Description of the task: Scanning the listing below, tally every line where the string "build" shows up, then state the count alone.
↓↓↓
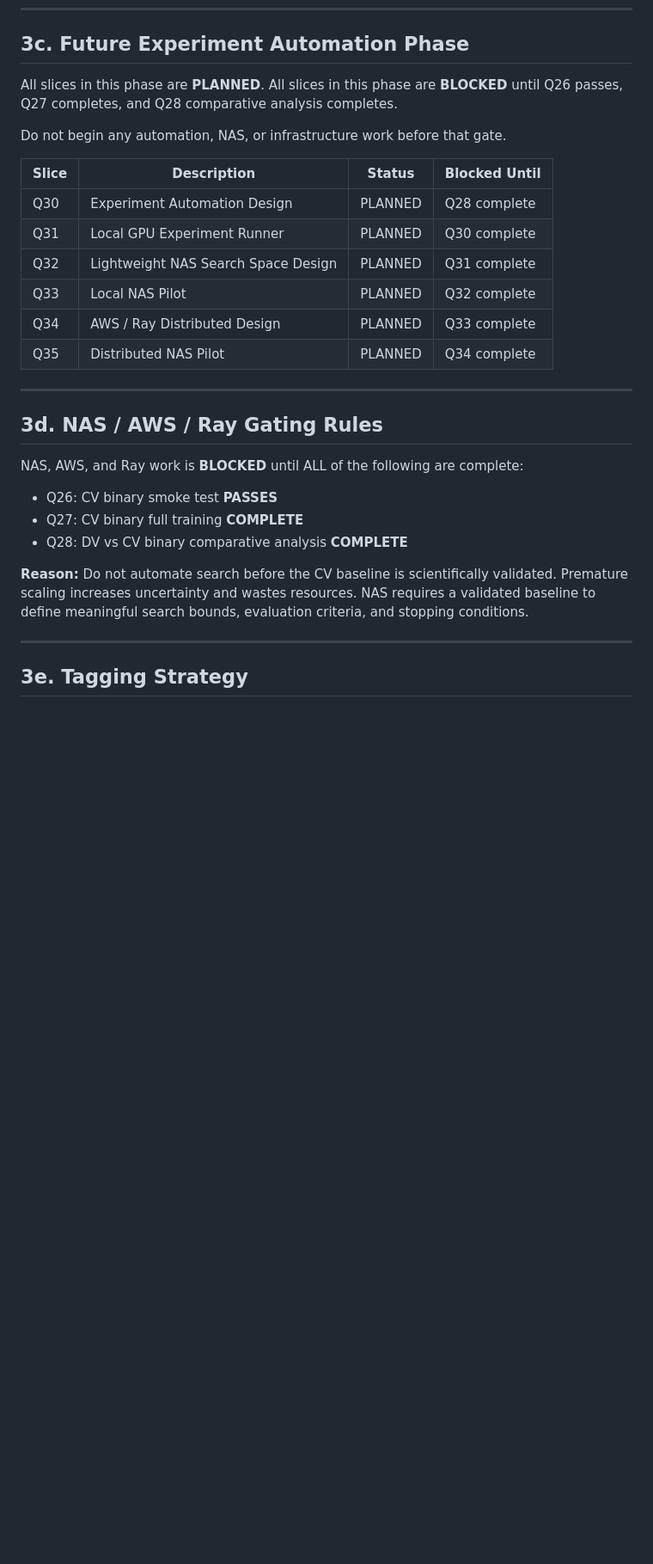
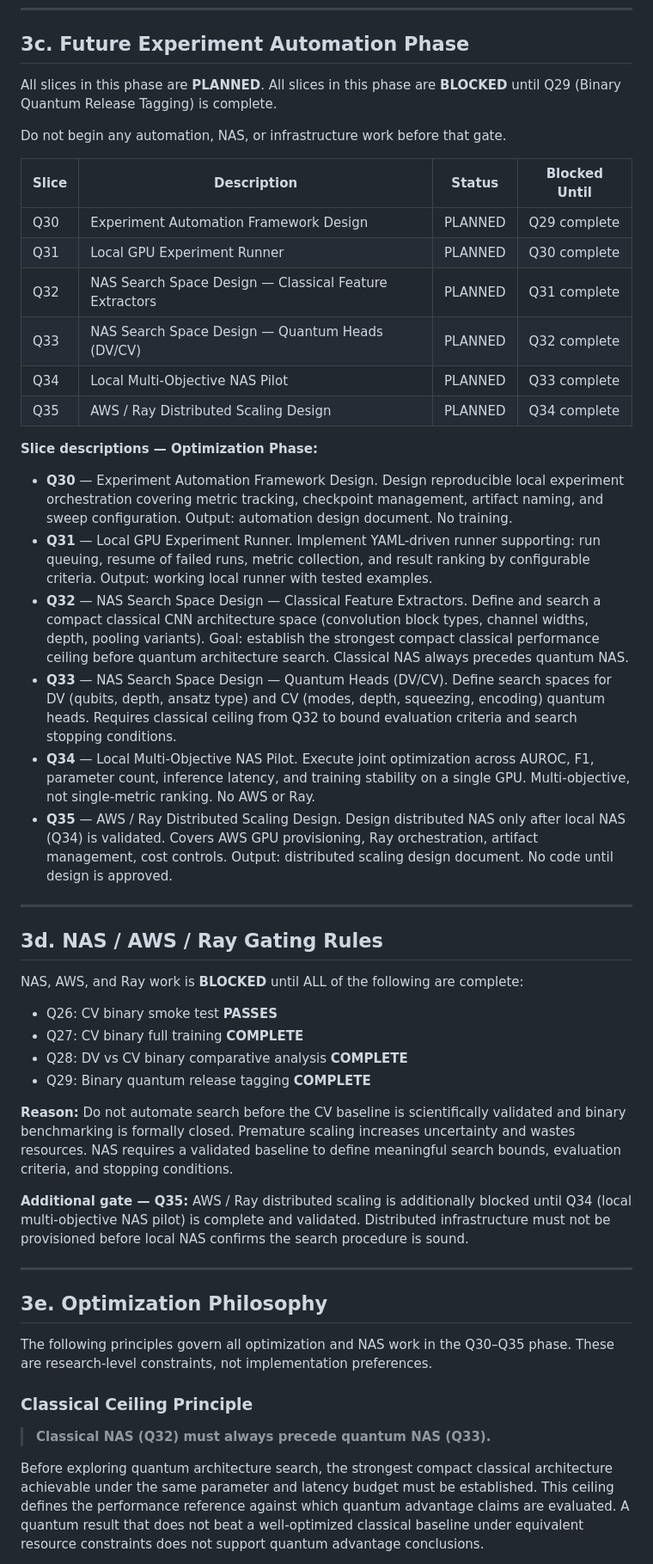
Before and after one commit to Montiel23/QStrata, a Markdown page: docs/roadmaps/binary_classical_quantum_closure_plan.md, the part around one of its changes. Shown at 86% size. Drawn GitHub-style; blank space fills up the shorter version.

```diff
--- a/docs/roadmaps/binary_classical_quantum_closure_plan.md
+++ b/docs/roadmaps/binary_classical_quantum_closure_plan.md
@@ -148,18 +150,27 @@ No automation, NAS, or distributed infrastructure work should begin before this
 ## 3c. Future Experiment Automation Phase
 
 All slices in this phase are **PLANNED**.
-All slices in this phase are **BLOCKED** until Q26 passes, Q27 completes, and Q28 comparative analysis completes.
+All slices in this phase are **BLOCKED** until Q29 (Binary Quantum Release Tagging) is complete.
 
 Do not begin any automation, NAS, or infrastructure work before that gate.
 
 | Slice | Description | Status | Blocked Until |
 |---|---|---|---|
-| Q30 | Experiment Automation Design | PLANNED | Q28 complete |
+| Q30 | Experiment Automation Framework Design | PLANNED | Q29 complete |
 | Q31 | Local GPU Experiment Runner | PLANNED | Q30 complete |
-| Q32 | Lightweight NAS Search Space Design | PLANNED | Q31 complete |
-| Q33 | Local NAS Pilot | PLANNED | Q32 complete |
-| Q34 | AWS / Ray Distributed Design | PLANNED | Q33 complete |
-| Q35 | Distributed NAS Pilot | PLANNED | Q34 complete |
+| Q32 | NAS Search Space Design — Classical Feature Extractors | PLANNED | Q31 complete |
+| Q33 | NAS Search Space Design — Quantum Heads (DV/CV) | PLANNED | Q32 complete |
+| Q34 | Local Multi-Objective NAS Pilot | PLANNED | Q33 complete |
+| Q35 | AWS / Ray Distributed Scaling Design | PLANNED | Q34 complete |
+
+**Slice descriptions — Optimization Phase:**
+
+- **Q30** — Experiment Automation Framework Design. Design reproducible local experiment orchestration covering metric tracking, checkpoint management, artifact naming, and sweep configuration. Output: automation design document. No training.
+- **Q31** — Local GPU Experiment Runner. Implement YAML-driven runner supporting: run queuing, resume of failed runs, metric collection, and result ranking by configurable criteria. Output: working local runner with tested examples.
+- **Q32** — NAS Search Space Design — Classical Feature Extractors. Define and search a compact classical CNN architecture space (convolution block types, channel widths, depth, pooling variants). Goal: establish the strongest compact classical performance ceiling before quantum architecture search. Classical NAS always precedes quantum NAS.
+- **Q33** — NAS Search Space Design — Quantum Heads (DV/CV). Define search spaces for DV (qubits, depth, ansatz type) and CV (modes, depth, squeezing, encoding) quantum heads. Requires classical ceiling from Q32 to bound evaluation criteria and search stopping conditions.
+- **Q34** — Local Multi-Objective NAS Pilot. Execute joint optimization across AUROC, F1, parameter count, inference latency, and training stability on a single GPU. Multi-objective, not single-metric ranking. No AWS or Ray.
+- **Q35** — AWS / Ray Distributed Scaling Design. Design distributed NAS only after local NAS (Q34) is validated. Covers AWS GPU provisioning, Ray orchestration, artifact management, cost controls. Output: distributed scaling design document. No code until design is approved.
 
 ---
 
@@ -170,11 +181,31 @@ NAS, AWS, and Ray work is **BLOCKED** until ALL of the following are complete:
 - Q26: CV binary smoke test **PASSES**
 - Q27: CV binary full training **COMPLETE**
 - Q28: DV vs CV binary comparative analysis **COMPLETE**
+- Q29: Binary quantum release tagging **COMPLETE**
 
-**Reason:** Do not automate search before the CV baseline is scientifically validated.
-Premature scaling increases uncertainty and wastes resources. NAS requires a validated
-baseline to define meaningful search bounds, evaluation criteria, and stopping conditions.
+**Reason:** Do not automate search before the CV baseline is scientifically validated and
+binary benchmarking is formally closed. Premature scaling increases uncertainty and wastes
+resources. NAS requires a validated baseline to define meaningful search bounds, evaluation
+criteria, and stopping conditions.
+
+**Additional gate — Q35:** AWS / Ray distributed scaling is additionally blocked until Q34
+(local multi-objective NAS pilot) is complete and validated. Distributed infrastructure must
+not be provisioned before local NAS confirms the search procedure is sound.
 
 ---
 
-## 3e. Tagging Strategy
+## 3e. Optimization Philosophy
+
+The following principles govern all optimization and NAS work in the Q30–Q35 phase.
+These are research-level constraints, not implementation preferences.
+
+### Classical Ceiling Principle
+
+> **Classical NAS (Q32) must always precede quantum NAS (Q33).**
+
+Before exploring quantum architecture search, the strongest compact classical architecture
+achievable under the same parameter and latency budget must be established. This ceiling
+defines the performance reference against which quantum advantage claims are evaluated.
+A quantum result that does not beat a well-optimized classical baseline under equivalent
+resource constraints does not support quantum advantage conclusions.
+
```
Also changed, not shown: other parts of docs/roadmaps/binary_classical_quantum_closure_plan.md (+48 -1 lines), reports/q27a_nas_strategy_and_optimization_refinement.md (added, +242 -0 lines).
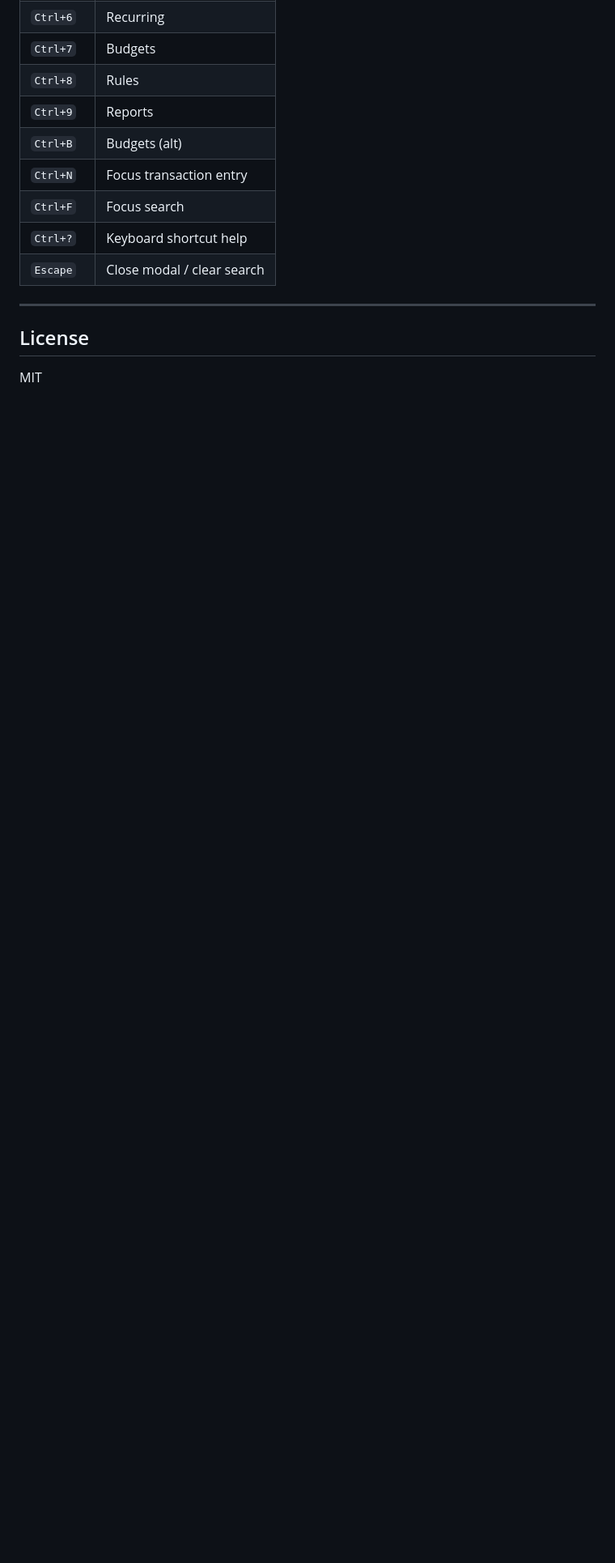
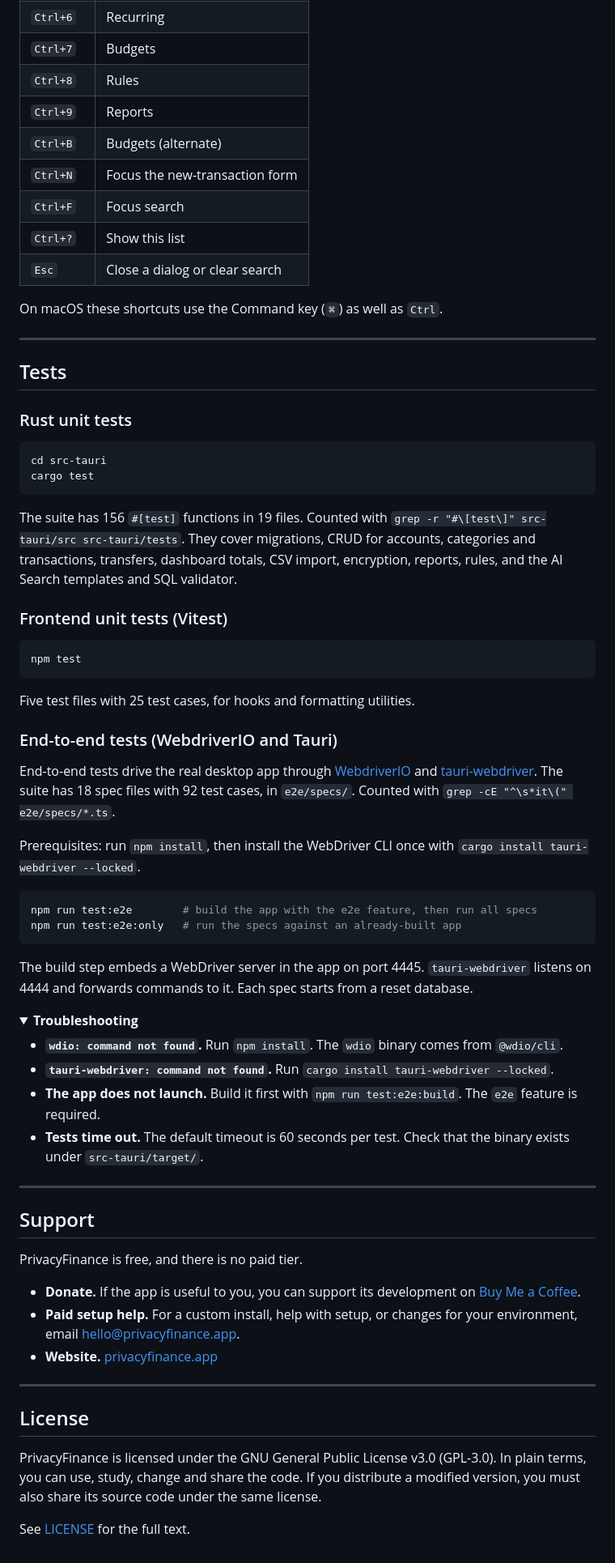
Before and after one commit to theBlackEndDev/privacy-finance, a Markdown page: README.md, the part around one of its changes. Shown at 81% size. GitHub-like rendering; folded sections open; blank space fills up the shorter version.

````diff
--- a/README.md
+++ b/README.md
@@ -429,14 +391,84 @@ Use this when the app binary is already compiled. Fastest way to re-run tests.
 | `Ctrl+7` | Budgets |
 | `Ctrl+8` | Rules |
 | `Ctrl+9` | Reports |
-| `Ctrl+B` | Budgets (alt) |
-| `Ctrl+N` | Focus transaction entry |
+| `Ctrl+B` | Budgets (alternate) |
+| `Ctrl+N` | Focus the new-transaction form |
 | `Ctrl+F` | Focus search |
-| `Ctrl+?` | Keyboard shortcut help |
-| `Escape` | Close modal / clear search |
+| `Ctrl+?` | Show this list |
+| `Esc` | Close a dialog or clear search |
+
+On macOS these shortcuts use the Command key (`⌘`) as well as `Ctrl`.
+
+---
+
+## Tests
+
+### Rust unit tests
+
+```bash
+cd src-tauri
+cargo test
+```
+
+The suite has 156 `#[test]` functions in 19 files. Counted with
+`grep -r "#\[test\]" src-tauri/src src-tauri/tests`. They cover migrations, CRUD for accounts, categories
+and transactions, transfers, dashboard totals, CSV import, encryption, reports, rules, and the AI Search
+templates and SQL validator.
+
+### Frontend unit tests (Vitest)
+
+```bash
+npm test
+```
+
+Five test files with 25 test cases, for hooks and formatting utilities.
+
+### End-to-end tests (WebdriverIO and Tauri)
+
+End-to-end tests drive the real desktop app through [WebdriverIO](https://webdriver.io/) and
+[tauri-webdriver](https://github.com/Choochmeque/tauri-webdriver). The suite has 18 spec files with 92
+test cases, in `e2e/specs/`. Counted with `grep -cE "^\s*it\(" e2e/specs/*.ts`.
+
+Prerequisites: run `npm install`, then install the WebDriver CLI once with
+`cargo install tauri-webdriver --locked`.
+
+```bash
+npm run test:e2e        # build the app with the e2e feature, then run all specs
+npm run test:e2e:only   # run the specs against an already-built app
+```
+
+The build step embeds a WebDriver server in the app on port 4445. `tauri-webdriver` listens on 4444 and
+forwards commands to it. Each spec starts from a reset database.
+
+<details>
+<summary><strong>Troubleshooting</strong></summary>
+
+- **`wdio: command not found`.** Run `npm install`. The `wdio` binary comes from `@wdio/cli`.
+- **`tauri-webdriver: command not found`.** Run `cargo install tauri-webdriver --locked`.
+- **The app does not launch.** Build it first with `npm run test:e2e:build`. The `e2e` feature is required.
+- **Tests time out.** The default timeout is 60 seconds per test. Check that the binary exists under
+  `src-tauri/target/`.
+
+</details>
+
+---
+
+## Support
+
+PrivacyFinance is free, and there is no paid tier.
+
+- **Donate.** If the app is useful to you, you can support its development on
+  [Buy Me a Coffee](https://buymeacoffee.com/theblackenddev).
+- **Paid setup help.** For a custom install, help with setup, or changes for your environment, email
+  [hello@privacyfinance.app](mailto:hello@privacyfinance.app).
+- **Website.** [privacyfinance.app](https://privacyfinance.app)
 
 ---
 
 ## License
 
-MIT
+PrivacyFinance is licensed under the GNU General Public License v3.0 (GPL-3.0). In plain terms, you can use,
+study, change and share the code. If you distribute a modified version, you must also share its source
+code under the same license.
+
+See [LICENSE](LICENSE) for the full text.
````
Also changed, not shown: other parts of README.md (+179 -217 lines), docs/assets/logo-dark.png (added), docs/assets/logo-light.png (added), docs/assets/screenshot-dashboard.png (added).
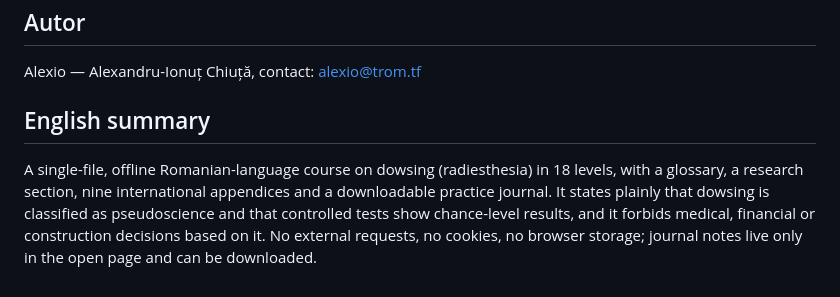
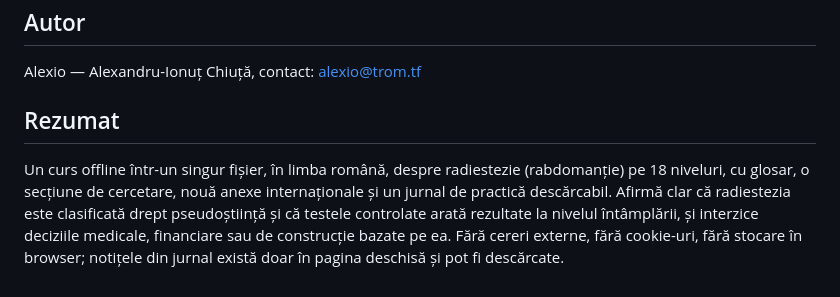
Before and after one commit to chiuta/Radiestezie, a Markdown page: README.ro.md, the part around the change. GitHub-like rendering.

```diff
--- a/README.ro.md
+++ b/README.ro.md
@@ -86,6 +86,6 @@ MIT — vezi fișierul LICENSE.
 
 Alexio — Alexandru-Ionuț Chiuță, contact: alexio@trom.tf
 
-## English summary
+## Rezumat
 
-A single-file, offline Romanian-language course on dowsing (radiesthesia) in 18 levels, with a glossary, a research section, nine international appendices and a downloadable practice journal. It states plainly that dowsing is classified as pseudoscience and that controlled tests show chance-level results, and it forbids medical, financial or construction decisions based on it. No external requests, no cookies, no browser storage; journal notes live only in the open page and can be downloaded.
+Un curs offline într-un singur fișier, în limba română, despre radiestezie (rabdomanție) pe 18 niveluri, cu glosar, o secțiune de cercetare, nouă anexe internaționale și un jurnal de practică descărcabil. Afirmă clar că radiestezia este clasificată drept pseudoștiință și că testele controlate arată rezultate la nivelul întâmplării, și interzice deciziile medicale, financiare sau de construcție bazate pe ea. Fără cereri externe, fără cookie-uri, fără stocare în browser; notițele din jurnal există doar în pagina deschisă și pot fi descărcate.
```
↑↑↑
Task solution: 3